CYCLING THE ICEFIELDS PARKWAY
DAY 5: Sunday, August 18, 2002 LAKE LOUISE TO RAMPART CREEK
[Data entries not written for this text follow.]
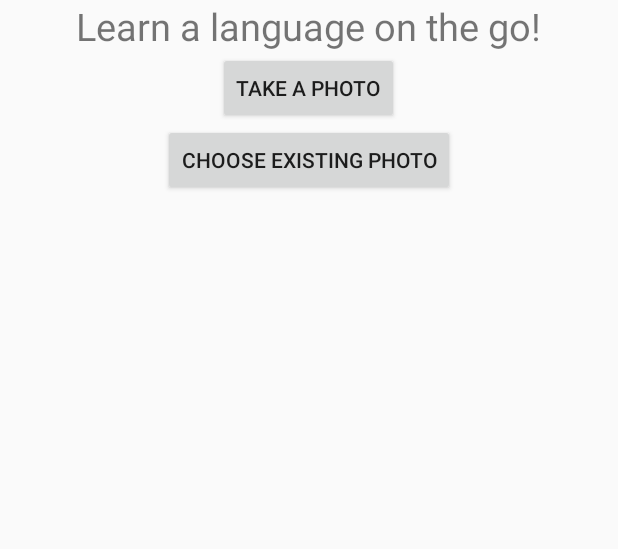
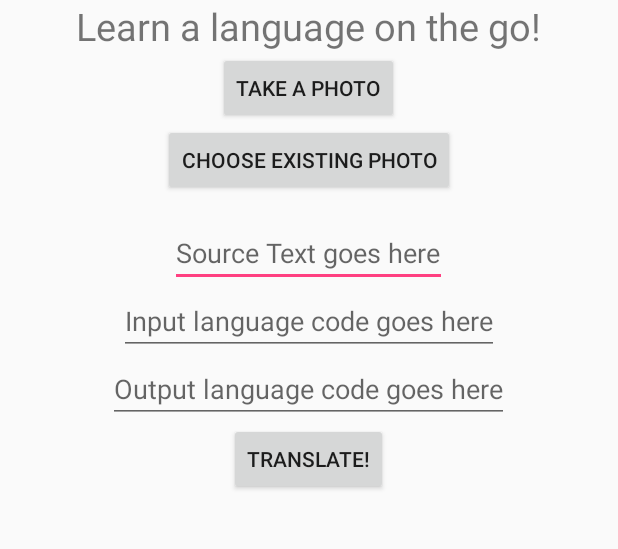
Before and after one commit to RutgersMobileAppClass/Android-Captura, an Android app: the screen it shows after launch (MainActivity), on a phone screen of 412 x 824 dp, the part 189-738 px from its top. Run offline under Robolectric (Android 15) with nearby library versions, the phone set to English and light mode, and no system bars.

Commit message:
Language Translation seems to work

```diff
--- a/app/build.gradle
+++ b/app/build.gradle
@@ -29,5 +29,6 @@ dependencies {
     })
     compile 'com.android.support:appcompat-v7:24.2.1'
     compile 'com.clarifai.clarifai-api2:core:2.1.0'
+    compile 'com.google.code.gson:gson:2.2.4'
     testCompile 'junit:junit:4.12'
 }
--- a/app/src/main/AndroidManifest.xml
+++ b/app/src/main/AndroidManifest.xml
@@ -4,6 +4,7 @@
 
     <uses-permission android:name="android.permission.CAMERA" />
     <uses-permission android:name="android.permission.INTERNET"/>
+    <uses-permission android:name="android.permission.ACCESS_NETWORK_STATE"/>
     <uses-permission android:name="android.permission.READ_EXTERNAL_STORAGE"/>
     <uses-permission android:name="android.permission.WRITE_EXTERNAL_STORAGE"/>
 
--- /dev/null
+++ b/app/src/main/assets/captura.properties
@@ -0,0 +1,3 @@
+clientid=MjJPeEY0bWFDZVlwOTNLeVZCdTFseEZOWGwxcmIwMVJOc2xfNG04Xw==
+clientsecret=Vjl2WURSUkVJZWN1S2lhaFVsSHFLMWt4cl9fakJ4NmIyS2FiT1hNRg==
+translatekey=QUl6YVN5QVZmNDlZOHktaUxCWXJsTnVBcDBOYUxhOWFBSlFZVzAw
--- a/app/src/main/assets/clarifaiclient.properties
+++ /dev/null
@@ -1,2 +0,0 @@
-clientid=MjJPeEY0bWFDZVlwOTNLeVZCdTFseEZOWGwxcmIwMVJOc2xfNG04Xw==
-clientsecret=Vjl2WURSUkVJZWN1S2lhaFVsSHFLMWt4cl9fakJ4NmIyS2FiT1hNRg==
--- a/app/src/main/java/finalproject/mobileappclass/com/captura/MainActivity.java
+++ b/app/src/main/java/finalproject/mobileappclass/com/captura/MainActivity.java
@@ -1,14 +1,12 @@
 package finalproject.mobileappclass.com.captura;
 
 import android.Manifest;
-import android.content.Context;
 import android.content.Intent;
 import android.content.pm.PackageManager;
-import android.database.Cursor;
 import android.graphics.Bitmap;
 import android.graphics.BitmapFactory;
 import android.net.Uri;
-import android.os.Build;
+import android.os.AsyncTask;
 import android.provider.MediaStore;
 import android.support.v4.app.ActivityCompat;
 import android.support.v4.content.ContextCompat;
@@ -16,6 +14,7 @@ import android.support.v7.app.AppCompatActivity;
 import android.os.Bundle;
 import android.util.Log;
 import android.widget.Button;
+import android.widget.EditText;
 import android.widget.ImageView;
 import android.widget.Toast;
 
@@ -24,13 +23,13 @@ import static android.Manifest.permission.CAMERA;
 import static android.Manifest.permission.READ_EXTERNAL_STORAGE;
 import static android.Manifest.permission.WRITE_EXTERNAL_STORAGE;
 
+
 import android.view.View;
 
-import java.io.IOException;
-import java.io.InputStream;
 
 import finalproject.mobileappclass.com.captura.ImageHandling.ExifUtil;
 import finalproject.mobileappclass.com.captura.ImageHandling.RealPathUtil;
+import finalproject.mobileappclass.com.captura.Translation.GoogleTranslateWrapper;
 
 
 public class MainActivity extends AppCompatActivity {
@@ -78,6 +77,20 @@ public class MainActivity extends AppCompatActivity {
                 intent.setType("image/*");
                 intent.setAction(Intent.ACTION_GET_CONTENT);
                 startActivityForResult(Intent.createChooser(intent, "Select Picture"), IMG_UPLOAD_REQUEST_CODE);
+            }
+        });
+
+
+        //translation testing
+        final EditText inputText = (EditText) findViewById(R.id.input_field) ;
+        final EditText inputCode = (EditText) findViewById(R.id.inputlang_code);
+        final EditText outputCode = (EditText) findViewById(R.id.outputlang_code);
+        Button translateButton = (Button) findViewById(R.id.translate_button);
+        translateButton.setOnClickListener(new View.OnClickListener() {
+            @Override
+            public void onClick(View view)
+            {
+                new GoogleTranslateTask().execute(inputText.getText().toString(), inputCode.getText().toString(), outputCode.getText().toString());
             }
         });
     }
@@ -159,4 +172,38 @@ public class MainActivity extends AppCompatActivity {
         imageView.setImageBitmap(b);
 
     }
+
+    private class  GoogleTranslateTask extends AsyncTask<String, Void, String>
+    {
+        @Override
+        protected String doInBackground(String... strings)
+        {
+            GoogleTranslateWrapper googleTranslateWrapper = new GoogleTranslateWrapper(getApplicationContext());
+            return googleTranslateWrapper.translate(strings[0], strings[1], strings[2]);
+        }
+
+        @Override
+        protected void onPostExecute(String s)
+        {
+            Toast.makeText(getApplicationContext(), s, Toast.LENGTH_LONG).show();
+        }
+    }
+
+    /*
+    private class  GoogleTranslateTask extends AsyncTask<Void, Void, String>
+    {
+        @Override
+        protected String doInBackground(Void... voids)
+        {
+            GoogleTranslateWrapper googleTranslateWrapper = new GoogleTranslateWrapper(getApplicationContext());
+            return googleTranslateWrapper.translate("Hello", "en", "fr");
+        }
+
+        @Override
+        protected void onPostExecute(String s)
+        {
+            Toast.makeText(getApplicationContext(), s, Toast.LENGTH_LONG).show();
+        }
+    }
+    */
 }
--- a/app/src/main/res/layout/activity_main.xml
+++ b/app/src/main/res/layout/activity_main.xml
@@ -48,4 +48,32 @@
         android:layout_marginTop="15dp"
         android:layout_gravity="center"/>
 
+    <EditText
+        android:layout_width="wrap_content"
+        android:layout_height="wrap_content"
+        android:hint="Source Text goes here"
+        android:id="@+id/input_field"
+        android:layout_gravity="center"/>
+
+    <EditText
+        android:layout_width="wrap_content"
+        android:layout_height="wrap_content"
+        android:hint="Input language code goes here"
+        android:id="@+id/inputlang_code"
+        android:layout_gravity="center"/>
+
+    <EditText
+        android:layout_width="wrap_content"
+        android:layout_height="wrap_content"
+        android:hint="Output language code goes here"
+        android:id="@+id/outputlang_code"
+        android:layout_gravity="center"/>
+
+    <Button
+        android:layout_width="wrap_content"
+        android:layout_height="wrap_content"
+        android:text="Translate!"
+        android:id="@+id/translate_button"
+        android:layout_gravity="center"/>
+
 </LinearLayout>
```
Also changed, not shown: app/src/main/java/finalproject/mobileappclass/com/captura/Credentials/CredentialFetcher.java (added, +39 -0 lines), app/src/main/java/finalproject/mobileappclass/com/captura/Translation/GoogleTranslateWrapper.java (added, +104 -0 lines).
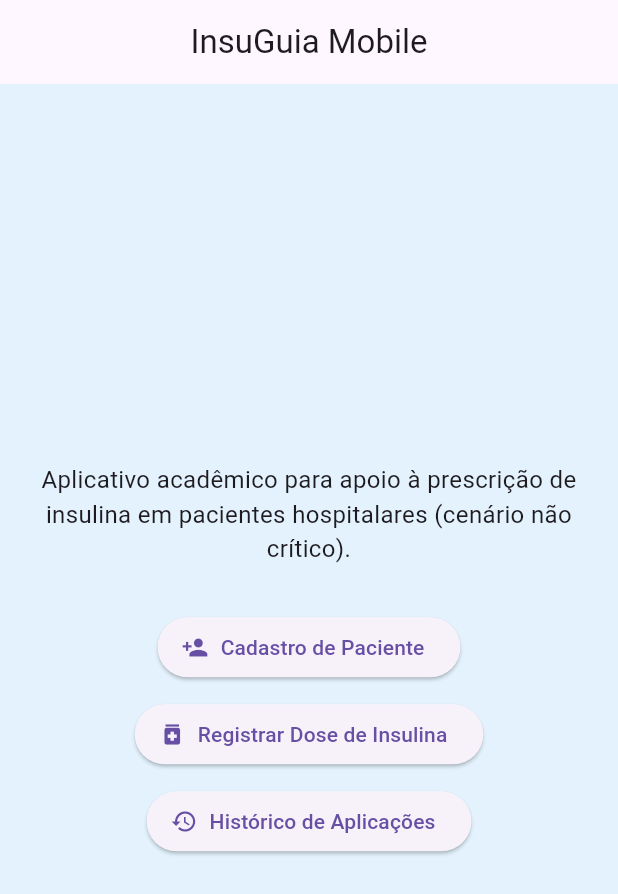
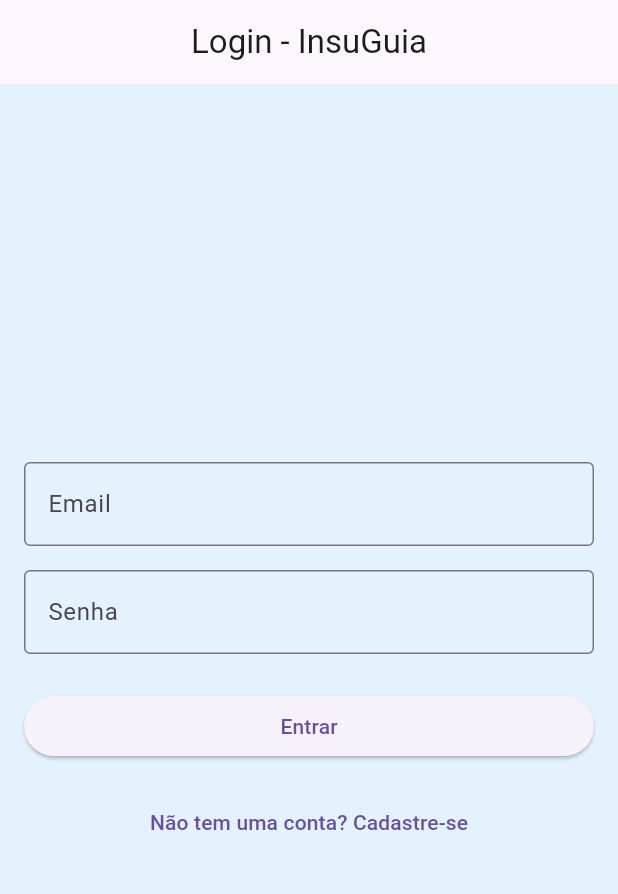
Before and after one commit to FelipeMacedoK/InsuGuia, a Flutter app: the screen it shows after launch, on a phone screen of 412 x 824 dp. Shown: the top 894 px of the screen. Run offline on Flutter 3.47's test engine with Material 3 defaults, Android fonts, the phone set to English and light mode, and no system bars; our stand-ins replace firebase_auth, firebase_core; accounts and stored records are empty.

Commit message:
Login implented via firebase

```diff
--- a/lib/main.dart
+++ b/lib/main.dart
@@ -1,9 +1,19 @@
 import 'package:flutter/material.dart';
+import 'package:firebase_core/firebase_core.dart';
+import 'package:firebase_auth/firebase_auth.dart';
+import 'firebase_options.dart';
 import 'tela_cadastro.dart';
 import 'tela_registro_insulina.dart';
 import 'tela_historico.dart';
+import 'tela_login.dart';
 
-void main() {
+void main() async {
+  WidgetsFlutterBinding.ensureInitialized();
+  // Initialize Firebase with platform-specific options generated by
+  // `flutterfire configure`. If you haven't run that yet, the app will
+  // still initialize but you'll need to run the configure command to
+  // generate `firebase_options.dart`.
+  await Firebase.initializeApp(options: DefaultFirebaseOptions.currentPlatform);
   runApp(const InsuGuiaApp());
 }
 
@@ -18,7 +28,20 @@ class InsuGuiaApp extends StatelessWidget {
         primarySwatch: Colors.blue,
         scaffoldBackgroundColor: Colors.blue[50],
       ),
-      home: const TelaPrincipal(),
+      home: StreamBuilder<User?>(
+        stream: FirebaseAuth.instance.authStateChanges(),
+        builder: (context, snapshot) {
+          if (snapshot.connectionState == ConnectionState.waiting) {
+            return const Center(child: CircularProgressIndicator());
+          }
+
+          if (snapshot.hasData && snapshot.data != null) {
+            return const TelaPrincipal();
+          }
+
+          return const TelaLogin();
+        },
+      ),
       debugShowCheckedModeBanner: false,
     );
   }
@@ -33,6 +56,12 @@ class TelaPrincipal extends StatelessWidget {
       appBar: AppBar(
         title: const Text('InsuGuia Mobile'),
         centerTitle: true,
+        actions: [
+          IconButton(
+            icon: const Icon(Icons.logout),
+            onPressed: () => FirebaseAuth.instance.signOut(),
+          ),
+        ],
       ),
       body: Padding(
         padding: const EdgeInsets.all(24.0),
--- a/lib/tela_cadastro.dart
+++ b/lib/tela_cadastro.dart
@@ -38,7 +38,7 @@ class _TelaCadastroState extends State<TelaCadastro> {
               const SizedBox(height: 8),
               DropdownButtonFormField(
                 decoration: const InputDecoration(labelText: 'Sexo'),
-                value: sexo,
+                initialValue: sexo,
                 items: ['Masculino', 'Feminino']
                     .map((s) => DropdownMenuItem(value: s, child: Text(s)))
                     .toList(),
--- /dev/null
+++ b/lib/tela_login.dart
@@ -0,0 +1,144 @@
+import 'package:flutter/material.dart';
+import 'package:firebase_auth/firebase_auth.dart';
+import 'tela_signup.dart';
+
+class TelaLogin extends StatefulWidget {
+  const TelaLogin({super.key});
+
+  @override
+  State<TelaLogin> createState() => _TelaLoginState();
+}
+
+class _TelaLoginState extends State<TelaLogin> {
+  final _formKey = GlobalKey<FormState>();
+  final _emailController = TextEditingController();
+  final _senhaController = TextEditingController();
+  bool _isLoading = false;
+  String? _errorMessage;
+
+  Future<void> _login() async {
+    if (_formKey.currentState!.validate()) {
+      setState(() {
+        _isLoading = true;
+        _errorMessage = null;
+      });
+
+      try {
+        await FirebaseAuth.instance.signInWithEmailAndPassword(
+          email: _emailController.text,
+          password: _senhaController.text,
+        );
+        if (mounted) {
+          // Não precisamos navegar manualmente, o StreamBuilder em main.dart
+          // vai detectar a mudança de estado e mostrar a TelaPrincipal
+        }
+      } on FirebaseAuthException catch (e) {
+        setState(() {
+          _errorMessage = switch (e.code) {
+            'user-not-found' => 'Usuário não encontrado.',
+            'wrong-password' => 'Senha incorreta.',
+            'invalid-email' => 'Email inválido.',
+            _ => 'Erro ao fazer login: ${e.message}',
+          };
+        });
+      } finally {
+        if (mounted) {
+          setState(() {
+            _isLoading = false;
+          });
+        }
+      }
+    }
+  }
+
+  @override
+  Widget build(BuildContext context) {
+    return Scaffold(
+      appBar: AppBar(
+        title: const Text('Login - InsuGuia'),
+        centerTitle: true,
+      ),
+      body: Padding(
+        padding: const EdgeInsets.all(16.0),
+        child: Form(
+          key: _formKey,
+          child: Column(
+            mainAxisAlignment: MainAxisAlignment.center,
+            children: [
+              TextFormField(
+                controller: _emailController,
+                decoration: const InputDecoration(
+                  labelText: 'Email',
+                  border: OutlineInputBorder(),
+                ),
+                keyboardType: TextInputType.emailAddress,
+                validator: (value) {
+                  if (value == null || value.isEmpty) {
+                    return 'Por favor, digite seu email';
+                  }
+                  if (!value.contains('@')) {
+                    return 'Por favor, digite um email válido';
+                  }
+                  return null;
+                },
+              ),
+              const SizedBox(height: 16),
+              TextFormField(
+                controller: _senhaController,
+                decoration: const InputDecoration(
+                  labelText: 'Senha',
+                  border: OutlineInputBorder(),
+                ),
+                obscureText: true,
+                validator: (value) {
+                  if (value == null || value.isEmpty) {
+                    return 'Por favor, digite sua senha';
+                  }
+                  if (value.length < 6) {
+                    return 'A senha deve ter pelo menos 6 caracteres';
+                  }
+                  return null;
+                },
+              ),
+              if (_errorMessage != null)
+                Padding(
+                  padding: const EdgeInsets.symmetric(vertical: 16),
+                  child: Text(
+                    _errorMessage!,
+                    style: const TextStyle(color: Colors.red),
+                  ),
+                ),
+              const SizedBox(height: 24),
+              SizedBox(
+                width: double.infinity,
+                child: ElevatedButton(
+                  onPressed: _isLoading ? null : _login,
+                  child: _isLoading
+                      ? const CircularProgressIndicator()
+                      : const Text('Entrar'),
+                ),
+              ),
+              const SizedBox(height: 16),
+              TextButton(
+                onPressed: () {
+                  Navigator.push(
+                    context,
+                    MaterialPageRoute(builder: (_) => const TelaSignup()),
+                  );
+                },
+                child: const Text('Não tem uma conta? Cadastre-se'),
+              ),
+            ],
+          ),
+        ),
+      ),
+    );
+  }
+
+  @override
+  void dispose() {
+    _emailController.dispose();
+    _senhaController.dispose();
+    super.dispose();
+  }
+}
--- a/pubspec.yaml
+++ b/pubspec.yaml
@@ -34,6 +34,9 @@ dependencies:
   # The following adds the Cupertino Icons font to your application.
   # Use with the CupertinoIcons class for iOS style icons.
   cupertino_icons: ^1.0.8
+  firebase_core: ^4.2.0
+  firebase_auth: ^6.1.1
+  cloud_firestore: ^6.0.3
 
 dev_dependencies:
   flutter_test:
```
Also changed, not shown: lib/tela_signup.dart (added, +162 -0 lines), firebase.json (added), lib/firebase_options.dart (added), pubspec.lock, 6 other files.
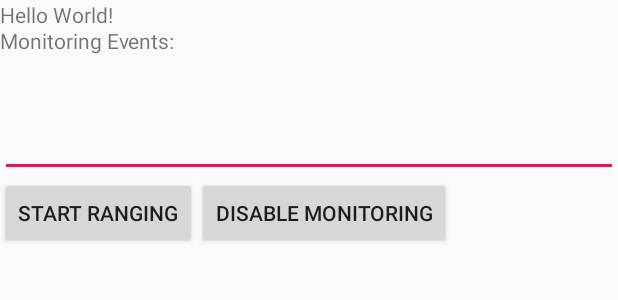
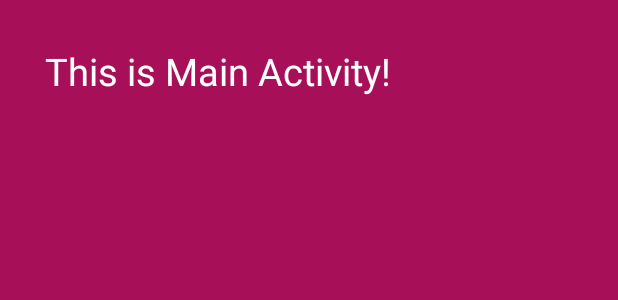
Before and after one commit to latifaabdullayeva/AutonomousSystemThesis, an Android app: the layout activity_main.xml on its own in the app's theme, with its tools: preview values and no code run, on a phone screen of 412 x 824 dp. Shown: the top 300 px of the screen. Run offline under Robolectric (Android 15) with nearby library versions, the phone set to English and light mode, and no system bars.

Commit message:
Adding a UI for Experiment

```diff
--- a/app/src/main/AndroidManifest.xml
+++ b/app/src/main/AndroidManifest.xml
@@ -6,6 +6,7 @@
     <uses-permission android:name="android.permission.INTERNET" />
     <uses-permission android:name="android.permission.BLUETOOTH" />
     <uses-permission android:name="android.permission.BLUETOOTH_ADMIN" />
+    <uses-permission android:name="android.permission.VIBRATE" />
 
     <application
         android:name=".AutonomousSystemApp"
@@ -15,6 +16,7 @@
         android:roundIcon="@mipmap/ic_launcher_round"
         android:supportsRtl="true"
         android:theme="@style/AppTheme">
+        <activity android:name=".ChooseExperiment" />
         <!--
          the singleInstance is important to keep two copies of our activity
         from getting launched on automatic startup
--- a/app/src/main/java/com/example/autonomoussystemthesis/AutonomousSystemApp.java
+++ b/app/src/main/java/com/example/autonomoussystemthesis/AutonomousSystemApp.java
@@ -143,9 +143,6 @@ public class AutonomousSystemApp extends Application implements BootstrapNotifie
 
     private void logToDisplay(String line) {
         cumulativeLog += (line + "\n");
-        if (this.monitoringActivity != null) {
-            this.monitoringActivity.updateLog(cumulativeLog);
-        }
     }
 
     public String getLog() {
--- a/app/src/main/java/com/example/autonomoussystemthesis/network/api/distance/DistanceRepository.java
+++ b/app/src/main/java/com/example/autonomoussystemthesis/network/api/distance/DistanceRepository.java
@@ -18,7 +18,7 @@ public class DistanceRepository {
     public DistanceRepository() {
         // Write in terminal ./ngrok http 8080 in order to ger bseURL
         retrofit = new Retrofit.Builder()
-                .baseUrl("http://ff7e260e.ngrok.io/")
+                .baseUrl("http://17c01c12.ngrok.io/")
                 .addConverterFactory(GsonConverterFactory.create())
                 .build();
 
--- a/app/src/main/res/layout/activity_main.xml
+++ b/app/src/main/res/layout/activity_main.xml
@@ -1,58 +1,57 @@
 <?xml version="1.0" encoding="utf-8"?>
-<RelativeLayout xmlns:android="http://schemas.android.com/apk/res/android"
-    xmlns:app="http://schemas.android.com/apk/res-auto"
+<LinearLayout xmlns:android="http://schemas.android.com/apk/res/android"
     xmlns:tools="http://schemas.android.com/tools"
     android:layout_width="match_parent"
     android:layout_height="match_parent"
+    android:background="#a71058"
+    android:orientation="vertical"
+    android:padding="30dp"
     tools:context=".MainActivity">
 
     <TextView
-        android:layout_width="wrap_content"
+        android:id="@+id/IntroText"
+        android:layout_width="fill_parent"
         android:layout_height="wrap_content"
-        android:text="Hello World!"
-        app:layout_constraintBottom_toBottomOf="parent"
-        app:layout_constraintLeft_toLeftOf="parent"
-        app:layout_constraintRight_toRightOf="parent"
-        app:layout_constraintTop_toTopOf="parent" />
+        android:layout_marginBottom="5dp"
+        android:layout_weight="1"
+        android:text="This is Main Activity!"
+        android:textColor="#ffffff"
+        android:textSize="25sp" />
 
-    <TextView
-        android:id="@+id/textView1"
-        android:layout_width="wrap_content"
-        android:layout_height="wrap_content"
-        android:layout_alignParentLeft="true"
-        android:layout_alignParentTop="true"
-        android:layout_marginTop="17dp"
-        android:text="Monitoring Events:" />
+    <!--<Button-->
+    <!--android:id="@+id/vibtationButton"-->
+    <!--android:layout_width="fill_parent"-->
+    <!--android:layout_height="wrap_content"-->
+    <!--android:layout_marginBottom="20dp"-->
+    <!--android:layout_weight="1"-->
+    <!--android:background="#FFA71058"-->
+    <!--android:text="VIBRATE!!"-->
+    <!--android:textColor="#ffffff"-->
+    <!--android:textSize="20sp" />-->
 
-    <EditText
-        android:id="@+id/monitoringText"
-        android:layout_width="match_parent"
-        android:layout_height="wrap_content"
-        android:layout_alignParentLeft="true"
-        android:layout_below="@+id/textView1"
-        android:layout_marginTop="36dp"
-        android:ems="10"
-        android:gravity="left|top"
-        android:inputType="textMultiLine" >
-        <requestFocus />
-    </EditText>
+    <!--<LinearLayout-->
+    <!--android:layout_width="fill_parent"-->
+    <!--android:layout_height="wrap_content">-->
 
-    <Button
-        android:id="@+id/Button01"
-        android:layout_width="wrap_content"
-        android:layout_height="wrap_content"
-        android:layout_alignParentLeft="true"
-        android:onClick="onRangingClicked"
-        android:layout_below="@+id/monitoringText"
-        android:text="Start Ranging" />
+    <!--<Button-->
+    <!--android:id="@+id/playMusicButton"-->
+    <!--android:layout_width="fill_parent"-->
+    <!--android:layout_height="wrap_content"-->
+    <!--android:layout_weight="1"-->
+    <!--android:background="#FFA71058"-->
+    <!--android:text="Play Music!!"-->
+    <!--android:textColor="#ffffff"-->
+    <!--android:textSize="20sp" />-->
 
-    <Button
-        android:id="@+id/enableButton"
-        android:layout_width="wrap_content"
-        android:layout_height="wrap_content"
-        android:onClick="onEnableClicked"
-        android:layout_below="@+id/monitoringText"
-        android:layout_toRightOf="@id/Button01"
-        android:text="Disable monitoring" />
+    <!--<Button-->
+    <!--android:id="@+id/stopMusicnButton"-->
+    <!--android:layout_width="fill_parent"-->
+    <!--android:layout_height="wrap_content"-->
+    <!--android:layout_weight="1"-->
+    <!--android:background="#FFA71058"-->
+    <!--android:text="Stop Music!!"-->
+    <!--android:textColor="#ffffff"-->
+    <!--android:textSize="20sp" />-->
+    <!--</LinearLayout>-->
 
-</RelativeLayout>
+</LinearLayout>
```
Also changed, not shown: app/src/main/java/com/example/autonomoussystemthesis/ChooseExperiment.java (added, +41 -0 lines), app/src/main/java/com/example/autonomoussystemthesis/MainActivity.java (+2 -31 lines), app/src/main/java/com/example/autonomoussystemthesis/RangingActivity.java (+30 -13 lines), app/src/main/java/com/example/autonomoussystemthesis/network/api/devices/Device.java (added, +19 -0 lines), app/src/main/java/com/example/autonomoussystemthesis/network/api/devices/DeviceRepository.java (added, +53 -0 lines), app/src/main/java/com/example/autonomoussystemthesis/network/api/devices/DeviceService.java (added, +14 -0 lines), app/src/main/res/layout/activity_choose_experiment.xml (added, +57 -0 lines), app/src/main/res/layout/activity_ranging.xml (deleted, +0 -21 lines), 1 other file.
|Originally, when we had tried to book Rampart Creek in March, they did not have three beds available, so we booked ourselves into the Hilda Creek Hostel, very close to the summit of Sunwapta Pass, and about 125 km from Lake Louise a big ride in one day considering all the climbing involved! Around mid-April, Hilda Creek Hostel had a fire, and two of the four buildings were burnt. Subsequently, we were rebooked, into Rampart Creek. We left Lake Louise at 8:00 a.m., but Tom soon discovered that his front rack had a sheared bolt. This was probably a result of the previous days ride where the tie had wrapped itself around the wheel rim. Tom rode back into town to seek out a repair. Paul and I waited about an hour before Tom arrived from the bike store with a new bolt attached to the rack. The ride continued. About 34 kilometres out of Lake Louise, we stopped for lunch on the shore of Bow Lake, the source of the Bow River. The restaurant was the Num-Ti-Jah Lodge. The following description of the lake is taken from their web site: "Num-Ti-Jah Lodge overlooks one of the most dramatic scenes in the Canadian Rockies. Out of Bow Lake the mountains rise steep and rugged. The blue ice of Crowfoot Glacier hangs suspended over the turquoise water. To the west, the craggy peaks of the Great Divide tower over Bow Glacier." Lunch was buffet style. We needed this fuel to get us over the upcoming Bow Pass. Bow Pass was not as difficult as we had feared. It was long, but the climb was not steep at all at least in the direction we were heading! From Lake Louise, at roughly 5000 above sea level, Bow Pass tops out at 6785 feet. However, there are sever plateaux along the way. The steepest part of the pass climbs about 800 feet in only six kilometres. It is all downhill after the pass. I left Paul and Tom behind on the downward portion of the pass. Riding downhill is my forté! Highway 93 generally follows river valleys. On the north side of Bow Pass we follow along the Mistaya River. The Mistaya eventually joins with the Saskatchewan River. At Saskatchewan River Crossing, where we had agreed to stop for lunch, I waited for the rest of the gang to arrive. After fifteen minutes, I can see the whites of Toms eyes coming up the slight hill into the restaurant. After a quick snack, and drink, we departed once again for Rampart Creek, only 12 kilometres away.We arrived at the quaint hostel of Rampart Creek around 4:30 p.m. Rampart Creek was virtually deserted at this time. Only the manager and one other cyclist from Calgary were present. We took advantage of this quiet time to "case out" the joint and surrounding area. Rampart Creek Hostel consisted of two accommodation cabins, one food preparation cabin, the managers cabin, a wood fired sauna, and a very comfortable outhouse located at the entrance to the hostel. Rampart Creek Hostel was nestled beside a creek with fast flowing glacial water, and high cliff walls around the creek ample space for nice hiking. Today, we covered 79 km in 4 hours, and thirty-four minutes of cycling, for an average speed of 20.9 kph. I achieved the respectable speed of 79 kph in one downhill stretch of the Bow Pass.Around the supper hour more people started to arrive, with a tour group consisting of about 10 people, mostly from Australia, New Zealand, Germany and France. We checked to see if our food had arrived, and were pleasantly surprised that it had. We enjoyed bowls of soup, and bread.That evening, Paul and I took advantage of the wood burning sauna, completed by a dip in the cool mountain stream running behind the sauna. Make that "cold" mountain stream! I believe it was Pauls first experience with a sauna, and predictably, he was the first to venture into the stream. I say "predictably," because Paul was sitting right beside the fireplace. The so called "hot seat!" Paul did not return after this cold foray. Mary, from New Zealand was next, followed by a Korean "team" of three people.